== Segment start ==

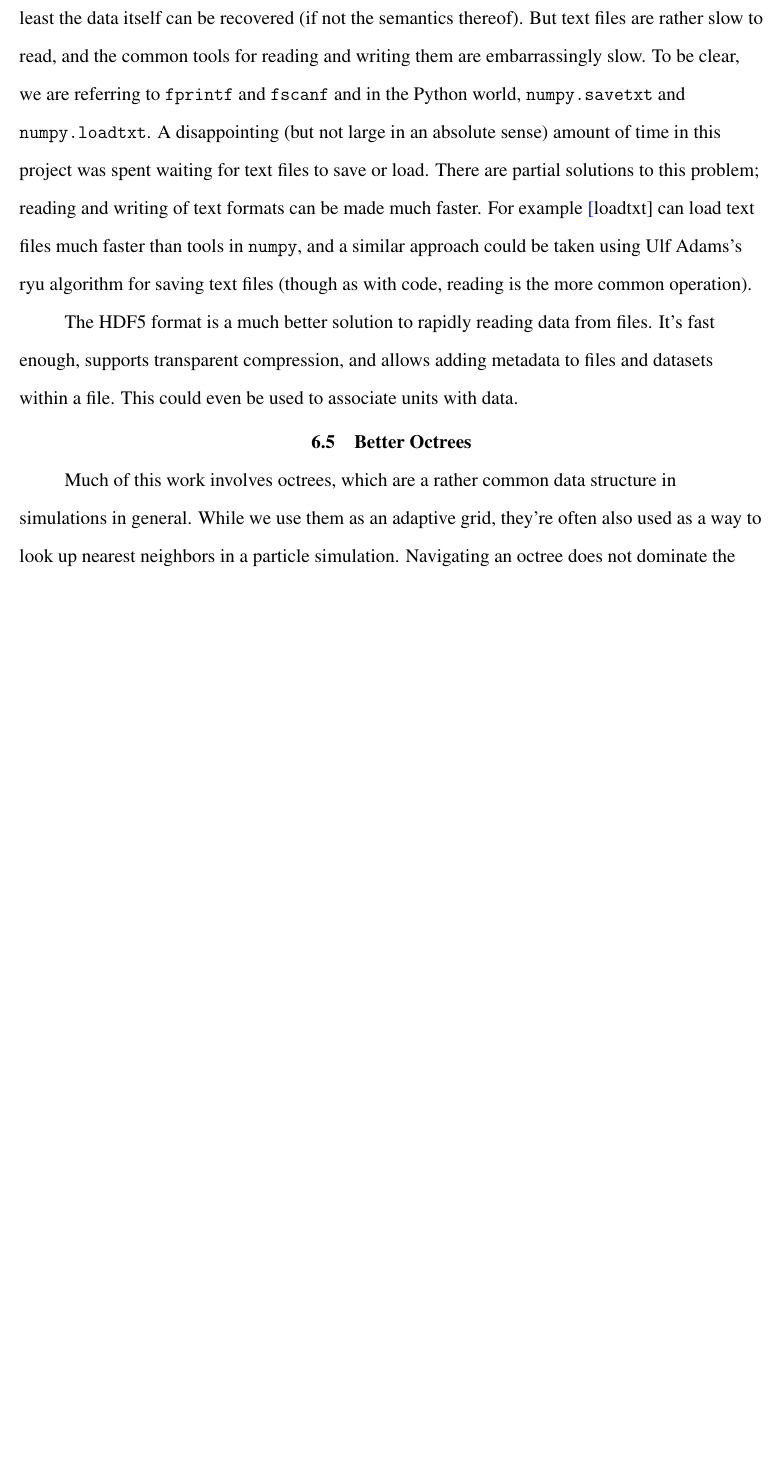
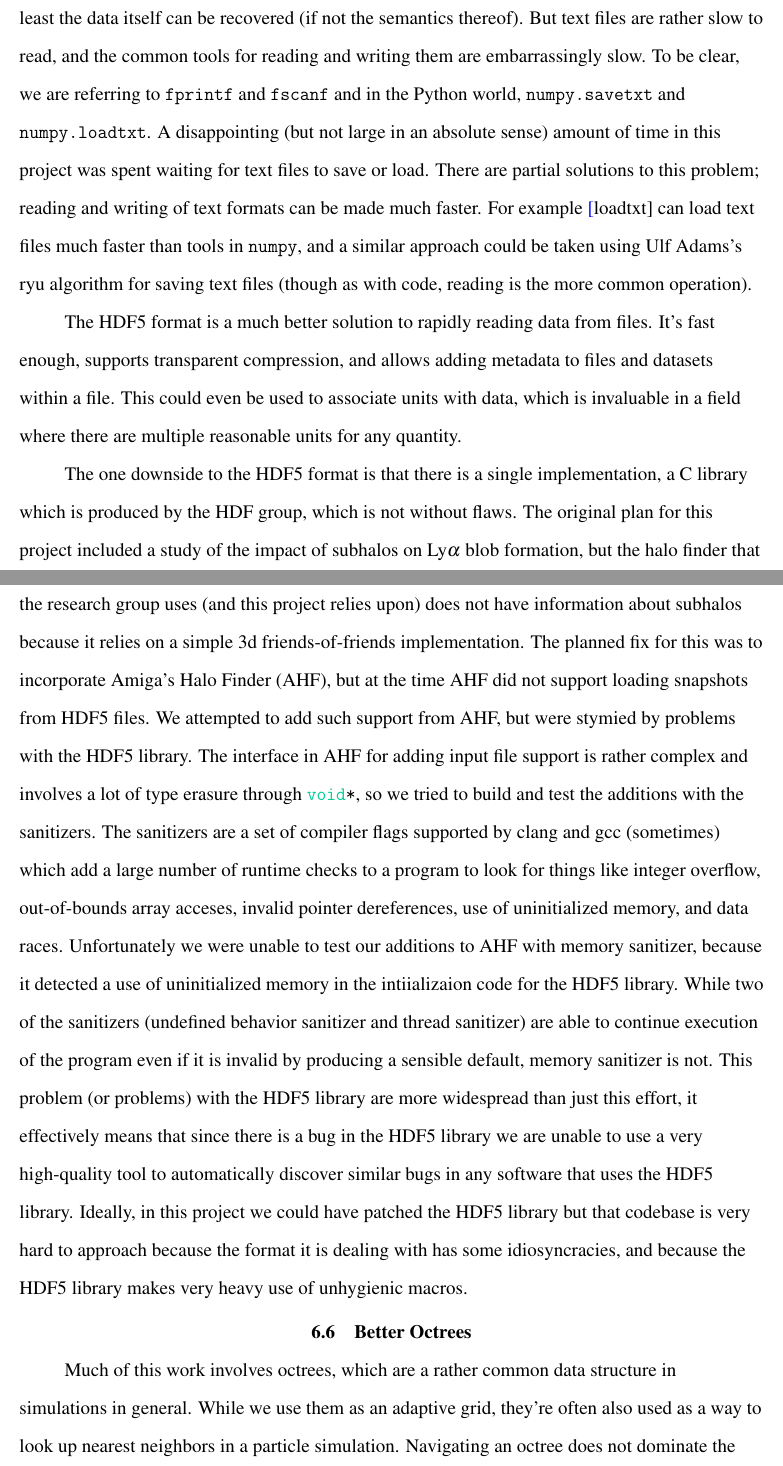
Before and after one commit to saethlin/dissertation, a LaTeX thesis (main.tex, which reads conclusions.tex): part of page 66 of 80 before the commit and two parts of pages 67 and 68 of 82 after it, the two joined at a grey line, cut so that both start at the same text, the shorter picture padded with empty space. Compiled offline with pdfLaTeX.

Commit message:
add more conclusions

```diff
--- a/conclusions.tex
+++ b/conclusions.tex
@@ -38,7 +60,18 @@ For example \href{https://github.com/saethlin/loadtxt}[loadtxt] can load text fi
 
 The HDF5 format is a much better solution to rapidly reading data from files.
 It's fast enough, supports transparent compression, and allows adding metadata to files and datasets within a file.
-This could even be used to associate units with data.
+This could even be used to associate units with data, which is invaluable in a field where there are multiple reasonable units for any quantity.
+
+The one downside to the HDF5 format is that there is a single implementation, a C library which is produced by the HDF group, which is not without flaws.
+The original plan for this project included a study of the impact of subhalos on Ly$\alpha$ blob formation, but the halo finder that the research group uses (and this project relies upon) does not have information about subhalos because it relies on a simple 3d friends-of-friends implementation.
+The planned fix for this was to incorporate Amiga's Halo Finder (AHF), but at the time AHF did not support loading snapshots from HDF5 files.
+We attempted to add such support from AHF, but were stymied by problems with the HDF5 library.
+The interface in AHF for adding input file support is rather complex and involves a lot of type erasure through \lstinline{void*}, so we tried to build and test the additions with the sanitizers.
+The sanitizers are a set of compiler flags supported by clang and gcc (sometimes) which add a large number of runtime checks to a program to look for things like integer overflow, out-of-bounds array acceses, invalid pointer dereferences, use of uninitialized memory, and data races.
+Unfortunately we were unable to test our additions to AHF with memory sanitizer, because it detected a use of uninitialized memory in the intiializaion code for the HDF5 library.
+While two of the sanitizers (undefined behavior sanitizer and thread sanitizer) are able to continue execution of the program even if it is invalid by producing a sensible default, memory sanitizer is not.
+This problem (or problems) with the HDF5 library are more widespread than just this effort, it effectively means that since there is a bug in the HDF5 library we are unable to use a very high-quality tool to automatically discover similar bugs in any software that uses the HDF5 library.
+Ideally, in this project we could have patched the HDF5 library but that codebase is very hard to approach because the format it is dealing with has some idiosyncracies, and because the HDF5 library makes very heavy use of unhygienic macros.
 
 \section{Better Octrees}
 
```
Also changed, not shown: results.tex (line endings or trailing spaces), conclusions.tex (22 more changed lines).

== Segment end ==

### ASSIGNMENT
Go through the material and copy each line that contains "memory".

### ANSWER BOX
+The sanitizers are a set of compiler flags supported by clang and gcc (sometimes) which add a large number of runtime checks to a program to look for things like integer overflow, out-of-bounds array acceses, invalid pointer dereferences, use of uninitialized memory, and data races.
+Unfortunately we were unable to test our additions to AHF with memory sanitizer, because it detected a use of uninitialized memory in the intiializaion code for the HDF5 library.
+While two of the sanitizers (undefined behavior sanitizer and thread sanitizer) are able to continue execution of the program even if it is invalid by producing a sensible default, memory sanitizer is not.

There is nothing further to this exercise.